In the face of their increasing marginalization, especially under Buhari’s ‘democratic’ junta, the despondent peoples of southern and other parts of Nigeria are wont to invoke God as their rescuer, expecting divine redress for their unbridled neglect and exclusion. But, assuming that God is a disinterested observer or a neutral arbiter of ethnic politics, I would argue that it is not God as such that will rescue the oppressed peoples of Nigeria. Rather, it is their own redemptive efforts driven by the inexorable logic of progress – the unstoppable march to modernity – that will ultimately overwhelm the forces of reaction in Nigeria.
The Fulani core increasingly dominates Nigerian politics, vastly gaining ground under the parochial presidency of Mr Buhari.
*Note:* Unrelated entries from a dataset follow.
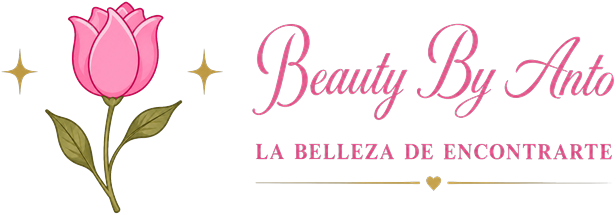
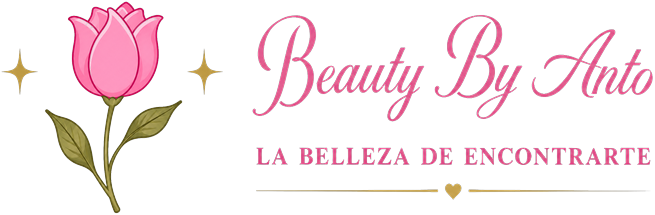
Add files via upload

diff --git a/metodos-pago.html b/metodos-pago.html
@@ -50,7 +50,8 @@
       display:flex; align-items:center;
       text-decoration:none; color:var(--ink);
     }
-    .brand .logo-header{ height:52px; width:auto; display:block; }
+    .brand .logo-desktop{ height:52px; width:auto; display:block; }
+    .brand .logo-mobile{ display:none; }
     .back-link{
       text-decoration:none; color:var(--fuchsia-dark); font-weight:600; font-size:14px;
       display:inline-flex; align-items:center; gap:6px;
@@ -58,7 +59,8 @@
 
     @media (max-width:480px){
       .topbar{ flex-wrap:wrap; gap:8px; }
-      .brand .logo-header{ height:64px; }
+      .brand .logo-desktop{ display:none; }
+      .brand .logo-mobile{ display:block; height:48px; width:auto; }
       .back-link{ font-size:13px; }
     }
 
@@ -150,7 +152,8 @@
   <header class="site-header">
     <div class="container topbar">
       <a class="brand" href="inicio.html">
-        <img class="logo-header" src="imagotipo-header.png" alt="Beauty By Anto — La belleza de encontrarte">
+        <img class="logo-desktop" src="imagotipo-header.png" alt="Beauty By Anto — La belleza de encontrarte">
+        <img class="logo-mobile" src="imagotipo-header-mobile.png" alt="Beauty By Anto — La belleza de encontrarte">
       </a>
       <a class="back-link" href="inicio.html">‹ Volver a la tienda</a>
     </div>

diff --git a/contacto.html b/contacto.html
@@ -72,9 +72,11 @@
       text-decoration:none; color:var(--ink);
     }
 
-    .brand .logo-header{
+    .brand .logo-desktop{
       height:64px; width:auto; display:block; flex-shrink:0;
     }
+
+    .brand .logo-mobile{ display:none; }
 
     nav.main-nav{ display:flex; gap:6px; }
 
@@ -360,7 +362,10 @@
         grid-column:2; grid-row:1;
         flex-direction:column; align-items:center; text-align:center; gap:2px;
       }
-      .brand .logo-header{ height:84px; width:auto; margin:0 auto; }
+      .brand .logo-desktop{ display:none; }
+      .brand .logo-mobile{
+        display:block; height:56px; width:auto; margin:0 auto;
+      }
 
       nav.main-nav{
         display:none; position:absolute; top:100%; left:0; right:0;
@@ -623,7 +628,8 @@
   <header class="site-header">
     <div class="container topbar">
       <a class="brand" href="#top">
-        <img class="logo-header" src="imagotipo-header.png" alt="Beauty By Anto — La belleza de encontrarte">
+        <img class="logo-desktop" src="imagotipo-header.png" alt="Beauty By Anto — La belleza de encontrarte">
+        <img class="logo-mobile" src="imagotipo-header-mobile.png" alt="Beauty By Anto — La belleza de encontrarte">
       </a>
 
       <button class="menu-toggle" id="menuToggle" aria-label="Abrir menú" aria-expanded="false">

diff --git a/index.html b/index.html
@@ -72,9 +72,11 @@
       text-decoration:none; color:var(--ink);
     }
 
-    .brand .logo-header{
+    .brand .logo-desktop{
       height:64px; width:auto; display:block; flex-shrink:0;
     }
+
+    .brand .logo-mobile{ display:none; }
 
     nav.main-nav{ display:flex; gap:6px; }
 
@@ -360,7 +362,10 @@
         grid-column:2; grid-row:1;
         flex-direction:column; align-items:center; text-align:center; gap:2px;
       }
-      .brand .logo-header{ height:84px; width:auto; margin:0 auto; }
+      .brand .logo-desktop{ display:none; }
+      .brand .logo-mobile{
+        display:block; height:56px; width:auto; margin:0 auto;
+      }
 
       nav.main-nav{
         display:none; position:absolute; top:100%; left:0; right:0;
@@ -600,7 +605,8 @@
   <header class="site-header">
     <div class="container topbar">
       <a class="brand" href="#top">
-        <img class="logo-header" src="imagotipo-header.png" alt="Beauty By Anto — La belleza de encontrarte">
+        <img class="logo-desktop" src="imagotipo-header.png" alt="Beauty By Anto — La belleza de encontrarte">
+        <img class="logo-mobile" src="imagotipo-header-mobile.png" alt="Beauty By Anto — La belleza de encontrarte">
       </a>
 
       <button class="menu-toggle" id="menuToggle" aria-label="Abrir menú" aria-expanded="false">

diff --git a/inicio.html b/inicio.html
@@ -72,9 +72,11 @@
       text-decoration:none; color:var(--ink);
     }
 
-    .brand .logo-header{
+    .brand .logo-desktop{
       height:64px; width:auto; display:block; flex-shrink:0;
     }
+
+    .brand .logo-mobile{ display:none; }
 
     nav.main-nav{ display:flex; gap:6px; }
 
@@ -360,7 +362,10 @@
         grid-column:2; grid-row:1;
         flex-direction:column; align-items:center; text-align:center; gap:2px;
       }
-      .brand .logo-header{ height:84px; width:auto; margin:0 auto; }
+      .brand .logo-desktop{ display:none; }
+      .brand .logo-mobile{
+        display:block; height:56px; width:auto; margin:0 auto;
+      }
 
       nav.main-nav{
         display:none; position:absolute; top:100%; left:0; right:0;
@@ -600,7 +605,8 @@
   <header class="site-header">
     <div class="container topbar">
       <a class="brand" href="#top">
-        <img class="logo-header" src="imagotipo-header.png" alt="Beauty By Anto — La belleza de encontrarte">
+        <img class="logo-desktop" src="imagotipo-header.png" alt="Beauty By Anto — La belleza de encontrarte">
+        <img class="logo-mobile" src="imagotipo-header-mobile.png" alt="Beauty By Anto — La belleza de encontrarte">
       </a>
 
       <button class="menu-toggle" id="menuToggle" aria-label="Abrir menú" aria-expanded="false">

diff --git a/nosotros.html b/nosotros.html
@@ -72,9 +72,11 @@
       text-decoration:none; color:var(--ink);
     }
 
-    .brand .logo-header{
+    .brand .logo-desktop{
       height:64px; width:auto; display:block; flex-shrink:0;
     }
+
+    .brand .logo-mobile{ display:none; }
 
     nav.main-nav{ display:flex; gap:6px; }
 
@@ -360,7 +362,10 @@
         grid-column:2; grid-row:1;
         flex-direction:column; align-items:center; text-align:center; gap:2px;
       }
-      .brand .logo-header{ height:84px; width:auto; margin:0 auto; }
+      .brand .logo-desktop{ display:none; }
+      .brand .logo-mobile{
+        display:block; height:56px; width:auto; margin:0 auto;
+      }
 
       nav.main-nav{
         display:none; position:absolute; top:100%; left:0; right:0;
@@ -604,7 +609,8 @@
   <header class="site-header">
     <div class="container topbar">
       <a class="brand" href="#top">
-        <img class="logo-header" src="imagotipo-header.png" alt="Beauty By Anto — La belleza de encontrarte">
+        <img class="logo-desktop" src="imagotipo-header.png" alt="Beauty By Anto — La belleza de encontrarte">
+        <img class="logo-mobile" src="imagotipo-header-mobile.png" alt="Beauty By Anto — La belleza de encontrarte">
       </a>
 
       <button class="menu-toggle" id="menuToggle" aria-label="Abrir menú" aria-expanded="false">

diff --git a/productos.html b/productos.html
@@ -72,9 +72,11 @@
       text-decoration:none; color:var(--ink);
     }
 
-    .brand .logo-header{
+    .brand .logo-desktop{
       height:64px; width:auto; display:block; flex-shrink:0;
     }
+
+    .brand .logo-mobile{ display:none; }
 
     nav.main-nav{ display:flex; gap:6px; }
 
@@ -360,7 +362,10 @@
         grid-column:2; grid-row:1;
         flex-direction:column; align-items:center; text-align:center; gap:2px;
       }
-      .brand .logo-header{ height:84px; width:auto; margin:0 auto; }
+      .brand .logo-desktop{ display:none; }
+      .brand .logo-mobile{
+        display:block; height:56px; width:auto; margin:0 auto;
+      }
 
       nav.main-nav{
         display:none; position:absolute; top:100%; left:0; right:0;
@@ -650,7 +655,8 @@
   <header class="site-header">
     <div class="container topbar">
       <a class="brand" href="#top">
-        <img class="logo-header" src="imagotipo-header.png" alt="Beauty By Anto — La belleza de encontrarte">
+        <img class="logo-desktop" src="imagotipo-header.png" alt="Beauty By Anto — La belleza de encontrarte">
+        <img class="logo-mobile" src="imagotipo-header-mobile.png" alt="Beauty By Anto — La belleza de encontrarte">
       </a>
 
       <button class="menu-toggle" id="menuToggle" aria-label="Abrir menú" aria-expanded="false">
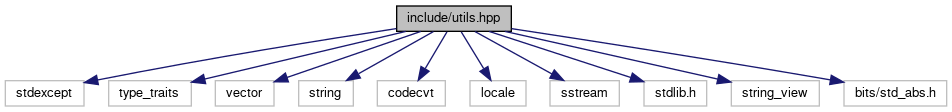
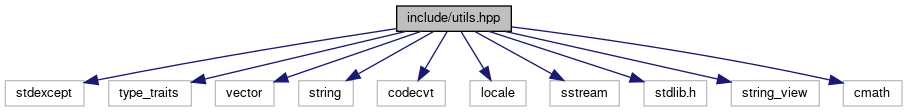
Update docs

Changed region(s): [[0.0, 0.0268, 0.9879, 0.9643], [0.8644, 0.9375, 0.9261, 0.9643]]

diff --git a/docs/utils_8cpp.html b/docs/utils_8cpp.html
@@ -83,19 +83,19 @@ Include dependency graph for utils.cpp:</div>
 <div class="dyncontent">
 <div class="center"><img src="utils_8cpp__incl.png" border="0" usemap="#asrc_2utils_8cpp" alt=""/></div>
 <map name="asrc_2utils_8cpp" id="asrc_2utils_8cpp">
-<area shape="rect" title=" " alt="" coords="231,5,323,32"/>
-<area shape="rect" href="utils_8hpp.html" title=" " alt="" coords="327,80,452,107"/>
+<area shape="rect" title=" " alt="" coords="213,5,305,32"/>
+<area shape="rect" href="utils_8hpp.html" title=" " alt="" coords="293,80,419,107"/>
 <area shape="rect" title=" " alt="" coords="5,155,64,181"/>
 <area shape="rect" title=" " alt="" coords="89,155,143,181"/>
-<area shape="rect" title=" " alt="" coords="476,80,529,107"/>
-<area shape="rect" title=" " alt="" coords="407,155,486,181"/>
-<area shape="rect" title=" " alt="" coords="511,155,593,181"/>
-<area shape="rect" title=" " alt="" coords="618,155,686,181"/>
-<area shape="rect" title=" " alt="" coords="711,155,767,181"/>
-<area shape="rect" title=" " alt="" coords="791,155,860,181"/>
-<area shape="rect" title=" " alt="" coords="885,155,947,181"/>
+<area shape="rect" title=" " alt="" coords="443,80,496,107"/>
+<area shape="rect" title=" " alt="" coords="363,155,442,181"/>
+<area shape="rect" title=" " alt="" coords="467,155,549,181"/>
+<area shape="rect" title=" " alt="" coords="574,155,642,181"/>
+<area shape="rect" title=" " alt="" coords="667,155,723,181"/>
+<area shape="rect" title=" " alt="" coords="747,155,816,181"/>
+<area shape="rect" title=" " alt="" coords="841,155,903,181"/>
 <area shape="rect" title=" " alt="" coords="168,155,256,181"/>
-<area shape="rect" title=" " alt="" coords="281,155,383,181"/>
+<area shape="rect" title=" " alt="" coords="280,155,339,181"/>
 </map>
 </div>
 </div><table class="memberdecls">

diff --git a/docs/utils_8hpp_source.html b/docs/utils_8hpp_source.html
@@ -95,7 +95,7 @@ $(function() {
 <div class="line"><a name="l00029"></a><span class="lineno">   29</span>&#160;<span class="preprocessor">#include &lt;sstream&gt;</span></div>
 <div class="line"><a name="l00030"></a><span class="lineno">   30</span>&#160;<span class="preprocessor">#include &lt;stdlib.h&gt;</span></div>
 <div class="line"><a name="l00031"></a><span class="lineno">   31</span>&#160;<span class="preprocessor">#include &lt;string_view&gt;</span></div>
-<div class="line"><a name="l00032"></a><span class="lineno">   32</span>&#160;<span class="preprocessor">#include &lt;bits/std_abs.h&gt;</span></div>
+<div class="line"><a name="l00032"></a><span class="lineno">   32</span>&#160;<span class="preprocessor">#include &lt;cmath&gt;</span></div>
 <div class="line"><a name="l00033"></a><span class="lineno">   33</span>&#160; </div>
 <div class="line"><a name="l00034"></a><span class="lineno">   34</span>&#160;<span class="keyword">namespace </span><a class="code" href="namespaceagr.html">agr</a></div>
 <div class="line"><a name="l00035"></a><span class="lineno">   35</span>&#160; {</div>

diff --git a/docs/utils_8hpp.html b/docs/utils_8hpp.html
@@ -85,7 +85,7 @@ $(function() {
 <code>#include &lt;sstream&gt;</code><br />
 <code>#include &lt;stdlib.h&gt;</code><br />
 <code>#include &lt;string_view&gt;</code><br />
-<code>#include &lt;bits/std_abs.h&gt;</code><br />
+<code>#include &lt;cmath&gt;</code><br />
 </div><div class="textblock"><div class="dynheader">
 Include dependency graph for utils.hpp:</div>
 <div class="dyncontent">
@@ -101,7 +101,7 @@ Include dependency graph for utils.hpp:</div>
 <area shape="rect" title=" " alt="" coords="550,80,619,107"/>
 <area shape="rect" title=" " alt="" coords="644,80,707,107"/>
 <area shape="rect" title=" " alt="" coords="731,80,819,107"/>
-<area shape="rect" title=" " alt="" coords="844,80,947,107"/>
+<area shape="rect" title=" " alt="" coords="843,80,902,107"/>
 </map>
 </div>
 </div><div class="textblock"><div class="dynheader">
But a nescient culture based on cattle economy and primitive accumulation cannot long resist the onslaught of progressivism; it cannot long prosper in an interconnected world powered by supercomputers and superphones and the cumulative advance of artificial intelligence.
History is on the side of the currently despondent peoples of southern Nigeria and their progressive allies.
Or, it should be.
If the assured triumph of progress is delayed in Nigeria, it may be due in part to the vicious contradictions in the Nigerian civil society wherein scientific progress coexists with resistant superstition, seen in a growing retreat from reason and enlightenment and a return to religious fatalism. Churches and hopeful hallelujahs everywhere!
If the forces of stagnation led by the Fulani attain hegemonia in Nigeria, this will owe in no small measure to the persistence of these polarities in the Nigerian civil society between superstition and modernity.
World history is replete with instances where barbarism triumphed, for a while, over the forces of enlightenment. But almost always, it was the decay of enlightened civilization that paved the way for barbarian ascendancy.
On first view, the vignettes of history provide only cold comfort for the increasingly marginalized peoples of southern Nigeria. But in time, if these marginalized civilizations could rise up, they will find that the logic of history favors them, that the magistery of modernization favors those with an enlightened outlook.
The peoples of southern Nigeria and their progressive allies elsewhere could change Nigeria’s muddled history if only the huddled masses and their befuddled leaders will rise up and claim their destiny.
Progressive forces could ride the storms of reactionary rule in Nigeria and emerge to a new morning, as we did in these parts, riding the roaring blasts of a winter night to find a benevolent new day.